Roisin Reade (Anglian Community Enterprise CIC)
“I am a Specialist Speech and Language Therapist working within the Early Supported Discharge Team for Stroke in North East Essex. In May 2012 I attended the Connect Conversation Partner Scheme. The scheme involves volunteers visiting a patient with aphasia in the community, with the aim of reducing their social isolation. Prior to entering the patient’s homes volunteers undergo training on communication skills, followed by an interactive session with ‘trainers’- stroke survivors who have communication difficulties ranging from mild to severe. The trainers provide feedback to volunteers on how to improve their communication abilities. Reflecting the motivation of our trainers we expanded our Conversation Partner Scheme. We are now training healthcare professionals and the public in the Colchester area. To date we have trained over 10
0 people including nurses, occupational therapists, physiotherapists, carers, family members, students and voluntary sector staff. On the 7th August I will share my experiences of setting up this training including what we achieved and the barriers we have overcome along the way.”
UCL Dept. of Language & Communication/Guys & St Thomas’s NHS Trust (Community Services)
Changing the Conversation: Looking for mechanisms of change in conversation therapy
Conversation therapy for people with aphasia and their partners seeks to make a difference to everyday interaction by bringing about change to the behaviour that both speakers use when managing the conversational difficulties caused by aphasia. While the evidence base for this approach continues to grow, questions of key clinical relevance remains under explored, such as: How does this treatment work? What aspects of this treatment work?
By drawing on models of behaviour and behaviour change developed in Health Psychology, my research aims to develop a systematic account of why speakers’ use the strategies they do (both helpful and unhelpful), and to provide some preliminary evidence about what areas may be most involved in the creation of long lasting changes to conversational behaviour.
This talk will aim to briefly introduce you to a model of behaviour designed to support intervention planning, as well as to the qualitative methodology I am using to structure this exploratory investigation. Data for the study comes from 16 previous participants in a conversation therapy program – 8 of whom are speakers with aphasia and 8 of whom are their chosen conversation partners. Discussions and

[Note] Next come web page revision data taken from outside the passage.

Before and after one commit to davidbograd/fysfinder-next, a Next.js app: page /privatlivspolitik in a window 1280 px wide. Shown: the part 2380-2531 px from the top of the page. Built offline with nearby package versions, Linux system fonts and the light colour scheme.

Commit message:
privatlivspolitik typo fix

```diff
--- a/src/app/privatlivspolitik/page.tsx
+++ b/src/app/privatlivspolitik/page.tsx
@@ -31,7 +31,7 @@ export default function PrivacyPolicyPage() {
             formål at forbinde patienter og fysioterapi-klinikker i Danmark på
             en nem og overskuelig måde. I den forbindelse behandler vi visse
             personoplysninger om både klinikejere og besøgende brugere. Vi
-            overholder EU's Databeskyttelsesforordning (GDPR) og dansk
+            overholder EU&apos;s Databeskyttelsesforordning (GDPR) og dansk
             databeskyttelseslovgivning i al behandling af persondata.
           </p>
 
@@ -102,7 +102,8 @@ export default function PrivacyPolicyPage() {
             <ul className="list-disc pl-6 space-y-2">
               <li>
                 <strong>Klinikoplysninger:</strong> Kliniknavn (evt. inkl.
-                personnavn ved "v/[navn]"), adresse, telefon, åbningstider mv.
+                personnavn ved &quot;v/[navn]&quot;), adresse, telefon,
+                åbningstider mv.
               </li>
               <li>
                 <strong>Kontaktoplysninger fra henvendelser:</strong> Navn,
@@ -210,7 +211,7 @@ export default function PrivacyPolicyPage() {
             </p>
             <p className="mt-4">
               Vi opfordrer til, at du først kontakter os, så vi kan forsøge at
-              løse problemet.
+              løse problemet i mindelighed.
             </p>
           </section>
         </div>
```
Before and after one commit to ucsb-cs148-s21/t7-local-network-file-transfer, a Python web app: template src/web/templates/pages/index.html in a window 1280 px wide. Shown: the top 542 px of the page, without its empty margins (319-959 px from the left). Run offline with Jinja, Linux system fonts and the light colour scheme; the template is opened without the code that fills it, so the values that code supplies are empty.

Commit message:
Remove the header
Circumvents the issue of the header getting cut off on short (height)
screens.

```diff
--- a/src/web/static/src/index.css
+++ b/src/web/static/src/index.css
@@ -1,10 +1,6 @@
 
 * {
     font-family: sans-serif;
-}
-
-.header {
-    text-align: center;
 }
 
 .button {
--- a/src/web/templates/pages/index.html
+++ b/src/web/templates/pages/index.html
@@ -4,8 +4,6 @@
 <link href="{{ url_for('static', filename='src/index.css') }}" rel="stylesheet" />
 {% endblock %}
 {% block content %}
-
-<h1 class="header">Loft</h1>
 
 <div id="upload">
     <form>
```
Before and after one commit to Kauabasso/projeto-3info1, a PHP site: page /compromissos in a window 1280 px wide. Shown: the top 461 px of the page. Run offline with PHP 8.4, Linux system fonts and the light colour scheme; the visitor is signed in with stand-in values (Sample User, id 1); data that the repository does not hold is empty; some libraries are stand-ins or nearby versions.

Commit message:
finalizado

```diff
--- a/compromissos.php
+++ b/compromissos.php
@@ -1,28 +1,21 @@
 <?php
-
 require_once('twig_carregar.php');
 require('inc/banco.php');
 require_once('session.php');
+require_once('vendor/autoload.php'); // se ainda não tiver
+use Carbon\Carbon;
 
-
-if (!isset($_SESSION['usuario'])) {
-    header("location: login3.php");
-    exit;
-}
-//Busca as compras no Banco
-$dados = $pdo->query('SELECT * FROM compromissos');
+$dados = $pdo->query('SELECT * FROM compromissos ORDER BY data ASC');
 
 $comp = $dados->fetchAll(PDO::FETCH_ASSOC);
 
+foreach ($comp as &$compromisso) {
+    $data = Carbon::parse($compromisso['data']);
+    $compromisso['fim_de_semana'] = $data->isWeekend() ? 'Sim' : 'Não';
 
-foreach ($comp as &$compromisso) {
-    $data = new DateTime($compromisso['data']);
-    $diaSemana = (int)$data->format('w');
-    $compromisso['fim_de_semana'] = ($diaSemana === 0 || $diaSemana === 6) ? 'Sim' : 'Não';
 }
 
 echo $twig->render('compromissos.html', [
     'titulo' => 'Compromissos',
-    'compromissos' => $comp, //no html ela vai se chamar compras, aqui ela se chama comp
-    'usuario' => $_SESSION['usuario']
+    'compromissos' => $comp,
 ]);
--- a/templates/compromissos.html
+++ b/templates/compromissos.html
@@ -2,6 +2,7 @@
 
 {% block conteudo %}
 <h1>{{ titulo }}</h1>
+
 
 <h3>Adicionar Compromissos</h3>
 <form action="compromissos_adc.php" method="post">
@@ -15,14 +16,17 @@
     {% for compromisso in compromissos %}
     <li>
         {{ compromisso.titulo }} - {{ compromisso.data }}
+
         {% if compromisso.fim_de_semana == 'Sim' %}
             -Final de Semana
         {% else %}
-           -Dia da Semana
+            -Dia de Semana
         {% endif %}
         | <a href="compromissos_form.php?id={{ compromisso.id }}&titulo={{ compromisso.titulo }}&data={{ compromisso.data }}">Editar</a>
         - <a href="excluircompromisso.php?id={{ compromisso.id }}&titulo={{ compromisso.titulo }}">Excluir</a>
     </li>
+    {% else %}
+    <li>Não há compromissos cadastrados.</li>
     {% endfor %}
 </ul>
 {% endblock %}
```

interviews before, during and after therapy make up the data set. Research is currently ongoing, however I hope to bring some of the emerging findings regarding the factors supporting and hindering change in conversation, as well as evidence for mechanisms of change. Comments and feedback will be most welcome!
Dr Celia Woolf
Will be talking about her current research project entitled: ‘Remote Aphasia Therapy: a feasibility study‘
Sharon will be releasing tickets via Events this Friday, so please do come along (we promise to make sure we have enough water for everyone’s tea and coffee this time!).
In the meantime if anyone else has any small(ish) pieces of information or requests for help with research or anything else connected to research in aphasia that they would like to bring up with members between now and the 7th or at our next meeting please do get in touch.
Otherwise enjoy the sunshine and see you in August!